DIRECTIONS:
These entries are to be set down again exactly.

(Modification records)
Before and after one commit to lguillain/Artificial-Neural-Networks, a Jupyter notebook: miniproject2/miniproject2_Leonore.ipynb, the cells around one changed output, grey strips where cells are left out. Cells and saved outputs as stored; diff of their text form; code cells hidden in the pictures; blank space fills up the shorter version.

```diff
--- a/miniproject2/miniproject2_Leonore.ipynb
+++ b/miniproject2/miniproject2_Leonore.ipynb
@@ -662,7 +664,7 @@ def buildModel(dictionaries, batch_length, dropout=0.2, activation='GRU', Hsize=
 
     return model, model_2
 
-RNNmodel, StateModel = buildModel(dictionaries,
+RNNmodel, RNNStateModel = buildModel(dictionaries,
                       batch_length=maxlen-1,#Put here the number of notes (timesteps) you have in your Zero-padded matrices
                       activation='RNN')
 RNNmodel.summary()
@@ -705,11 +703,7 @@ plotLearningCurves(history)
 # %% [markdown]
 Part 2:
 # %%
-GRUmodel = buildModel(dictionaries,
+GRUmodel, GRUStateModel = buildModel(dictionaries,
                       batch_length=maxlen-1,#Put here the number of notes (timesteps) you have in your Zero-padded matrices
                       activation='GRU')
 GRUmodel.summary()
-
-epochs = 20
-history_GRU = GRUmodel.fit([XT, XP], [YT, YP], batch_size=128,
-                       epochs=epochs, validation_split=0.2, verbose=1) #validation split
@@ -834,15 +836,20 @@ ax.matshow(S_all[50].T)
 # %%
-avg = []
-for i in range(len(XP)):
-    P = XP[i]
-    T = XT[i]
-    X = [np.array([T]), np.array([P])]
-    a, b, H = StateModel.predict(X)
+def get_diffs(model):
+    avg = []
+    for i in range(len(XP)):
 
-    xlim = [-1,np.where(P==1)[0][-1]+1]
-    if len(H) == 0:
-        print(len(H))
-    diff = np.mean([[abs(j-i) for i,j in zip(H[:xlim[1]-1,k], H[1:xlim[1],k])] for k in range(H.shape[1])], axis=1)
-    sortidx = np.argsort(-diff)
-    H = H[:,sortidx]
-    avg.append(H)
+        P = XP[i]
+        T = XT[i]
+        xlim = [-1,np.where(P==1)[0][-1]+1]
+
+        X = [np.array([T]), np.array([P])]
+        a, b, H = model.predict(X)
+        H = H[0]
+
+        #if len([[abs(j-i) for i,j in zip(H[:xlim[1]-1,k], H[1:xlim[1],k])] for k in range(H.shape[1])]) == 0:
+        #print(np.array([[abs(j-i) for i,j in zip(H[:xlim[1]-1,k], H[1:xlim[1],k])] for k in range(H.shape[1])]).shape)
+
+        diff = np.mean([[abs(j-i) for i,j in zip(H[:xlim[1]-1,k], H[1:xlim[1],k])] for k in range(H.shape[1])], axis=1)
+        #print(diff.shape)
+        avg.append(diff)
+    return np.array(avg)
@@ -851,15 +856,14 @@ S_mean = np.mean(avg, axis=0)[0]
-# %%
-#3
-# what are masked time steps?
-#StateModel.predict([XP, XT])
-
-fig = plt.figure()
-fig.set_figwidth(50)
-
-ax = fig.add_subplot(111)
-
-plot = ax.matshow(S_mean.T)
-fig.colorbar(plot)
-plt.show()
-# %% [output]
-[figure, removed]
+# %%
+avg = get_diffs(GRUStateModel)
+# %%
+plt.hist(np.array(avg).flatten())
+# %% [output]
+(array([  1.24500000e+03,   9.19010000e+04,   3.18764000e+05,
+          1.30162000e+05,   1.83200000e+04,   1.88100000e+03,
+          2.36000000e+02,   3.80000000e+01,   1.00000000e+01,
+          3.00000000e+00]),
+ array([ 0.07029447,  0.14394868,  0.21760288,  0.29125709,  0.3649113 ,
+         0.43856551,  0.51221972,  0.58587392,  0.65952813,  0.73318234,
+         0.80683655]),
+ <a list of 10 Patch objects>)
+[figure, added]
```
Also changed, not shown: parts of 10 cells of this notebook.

RESULT OF THE TASK:
Before and after one commit to lguillain/Artificial-Neural-Networks, a Jupyter notebook: miniproject2/miniproject2_Leonore.ipynb, the cells around one changed output, grey strips where cells are left out. Cells and saved outputs as stored; diff of their text form; code cells hidden in the pictures; blank space fills up the shorter version.

```diff
--- a/miniproject2/miniproject2_Leonore.ipynb
+++ b/miniproject2/miniproject2_Leonore.ipynb
@@ -662,7 +664,7 @@ def buildModel(dictionaries, batch_length, dropout=0.2, activation='GRU', Hsize=
 
     return model, model_2
 
-RNNmodel, StateModel = buildModel(dictionaries,
+RNNmodel, RNNStateModel = buildModel(dictionaries,
                       batch_length=maxlen-1,#Put here the number of notes (timesteps) you have in your Zero-padded matrices
                       activation='RNN')
 RNNmodel.summary()
@@ -705,11 +703,7 @@ plotLearningCurves(history)
 # %% [markdown]
 Part 2:
 # %%
-GRUmodel = buildModel(dictionaries,
+GRUmodel, GRUStateModel = buildModel(dictionaries,
                       batch_length=maxlen-1,#Put here the number of notes (timesteps) you have in your Zero-padded matrices
                       activation='GRU')
 GRUmodel.summary()
-
-epochs = 20
-history_GRU = GRUmodel.fit([XT, XP], [YT, YP], batch_size=128,
-                       epochs=epochs, validation_split=0.2, verbose=1) #validation split
@@ -834,15 +836,20 @@ ax.matshow(S_all[50].T)
 # %%
-avg = []
-for i in range(len(XP)):
-    P = XP[i]
-    T = XT[i]
-    X = [np.array([T]), np.array([P])]
-    a, b, H = StateModel.predict(X)
+def get_diffs(model):
+    avg = []
+    for i in range(len(XP)):
 
-    xlim = [-1,np.where(P==1)[0][-1]+1]
-    if len(H) == 0:
-        print(len(H))
-    diff = np.mean([[abs(j-i) for i,j in zip(H[:xlim[1]-1,k], H[1:xlim[1],k])] for k in range(H.shape[1])], axis=1)
-    sortidx = np.argsort(-diff)
-    H = H[:,sortidx]
-    avg.append(H)
+        P = XP[i]
+        T = XT[i]
+        xlim = [-1,np.where(P==1)[0][-1]+1]
+
+        X = [np.array([T]), np.array([P])]
+        a, b, H = model.predict(X)
+        H = H[0]
+
+        #if len([[abs(j-i) for i,j in zip(H[:xlim[1]-1,k], H[1:xlim[1],k])] for k in range(H.shape[1])]) == 0:
+        #print(np.array([[abs(j-i) for i,j in zip(H[:xlim[1]-1,k], H[1:xlim[1],k])] for k in range(H.shape[1])]).shape)
+
+        diff = np.mean([[abs(j-i) for i,j in zip(H[:xlim[1]-1,k], H[1:xlim[1],k])] for k in range(H.shape[1])], axis=1)
+        #print(diff.shape)
+        avg.append(diff)
+    return np.array(avg)
@@ -851,15 +856,14 @@ S_mean = np.mean(avg, axis=0)[0]
-# %%
-#3
-# what are masked time steps?
-#StateModel.predict([XP, XT])
-
-fig = plt.figure()
-fig.set_figwidth(50)
-
-ax = fig.add_subplot(111)
-
-plot = ax.matshow(S_mean.T)
-fig.colorbar(plot)
-plt.show()
-# %% [output]
-[figure, removed]
+# %%
+avg = get_diffs(GRUStateModel)
+# %%
+plt.hist(np.array(avg).flatten())
+# %% [output]
+(array([  1.24500000e+03,   9.19010000e+04,   3.18764000e+05,
+          1.30162000e+05,   1.83200000e+04,   1.88100000e+03,
+          2.36000000e+02,   3.80000000e+01,   1.00000000e+01,
+          3.00000000e+00]),
+ array([ 0.07029447,  0.14394868,  0.21760288,  0.29125709,  0.3649113 ,
+         0.43856551,  0.51221972,  0.58587392,  0.65952813,  0.73318234,
+         0.80683655]),
+ <a list of 10 Patch objects>)
+[figure, added]
```
Also changed, not shown: parts of 10 cells of this notebook.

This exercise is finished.